[Edit difference data]
- - - -

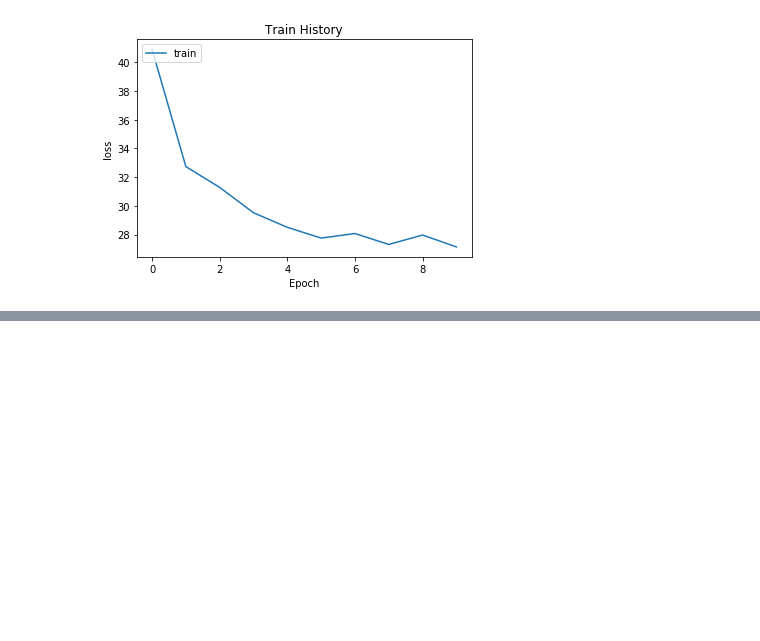
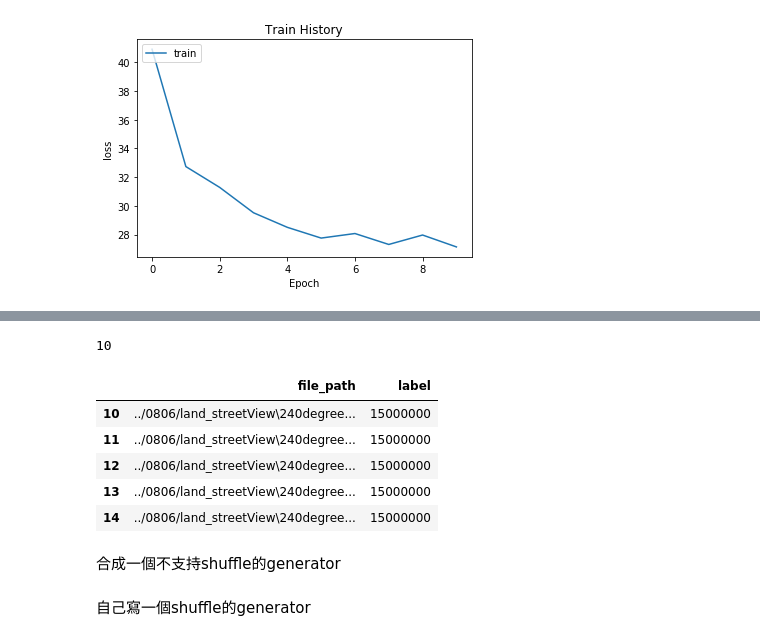
Before and after one commit to johnny12150/19-lab-summer-training, a Jupyter notebook: 0808/multimodal.ipynb, the cells around one changed output, grey strips where cells are left out. Saved outputs shown, nothing was run; the diff lists cells and outputs as text; code cells hidden in the pictures; blank space fills up the shorter version.

```diff
--- a/0808/multimodal.ipynb
+++ b/0808/multimodal.ipynb
@@ -445,0 +499,12 @@ show_train_history(train_history, 'loss')
+# %%
+next(data_generator)
+# %% [output]
+10
+|  | file_path | label |
+| 10 | ../0806/land_streetView\240degree... | 15000000 |
+| 11 | ../0806/land_streetView\240degree... | 15000000 |
+| 12 | ../0806/land_streetView\240degree... | 15000000 |
+| 13 | ../0806/land_streetView\240degree... | 15000000 |
+| 14 | ../0806/land_streetView\240degree... | 15000000 |
+# %% [markdown]
+合成一個不支持shuffle的generator
@@ -446,2 +531,4 @@ show_train_history(train_history, 'loss')
+# %% [markdown]
+自己寫一個shuffle的generator
 # %%
 # Define two input layers
```
Also changed, not shown: parts of 10 cells of this notebook.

- - - -

- **Task brief**: I'd like every record above written out again exactly, without the pictures.

- **Answer for the task**:
Before and after one commit to johnny12150/19-lab-summer-training, a Jupyter notebook: 0808/multimodal.ipynb, the cells around one changed output, grey strips where cells are left out. Saved outputs shown, nothing was run; the diff lists cells and outputs as text; code cells hidden in the pictures; blank space fills up the shorter version.

```diff
--- a/0808/multimodal.ipynb
+++ b/0808/multimodal.ipynb
@@ -445,0 +499,12 @@ show_train_history(train_history, 'loss')
+# %%
+next(data_generator)
+# %% [output]
+10
+|  | file_path | label |
+| 10 | ../0806/land_streetView\240degree... | 15000000 |
+| 11 | ../0806/land_streetView\240degree... | 15000000 |
+| 12 | ../0806/land_streetView\240degree... | 15000000 |
+| 13 | ../0806/land_streetView\240degree... | 15000000 |
+| 14 | ../0806/land_streetView\240degree... | 15000000 |
+# %% [markdown]
+合成一個不支持shuffle的generator
@@ -446,2 +531,4 @@ show_train_history(train_history, 'loss')
+# %% [markdown]
+自己寫一個shuffle的generator
 # %%
 # Define two input layers
```
Also changed, not shown: parts of 10 cells of this notebook.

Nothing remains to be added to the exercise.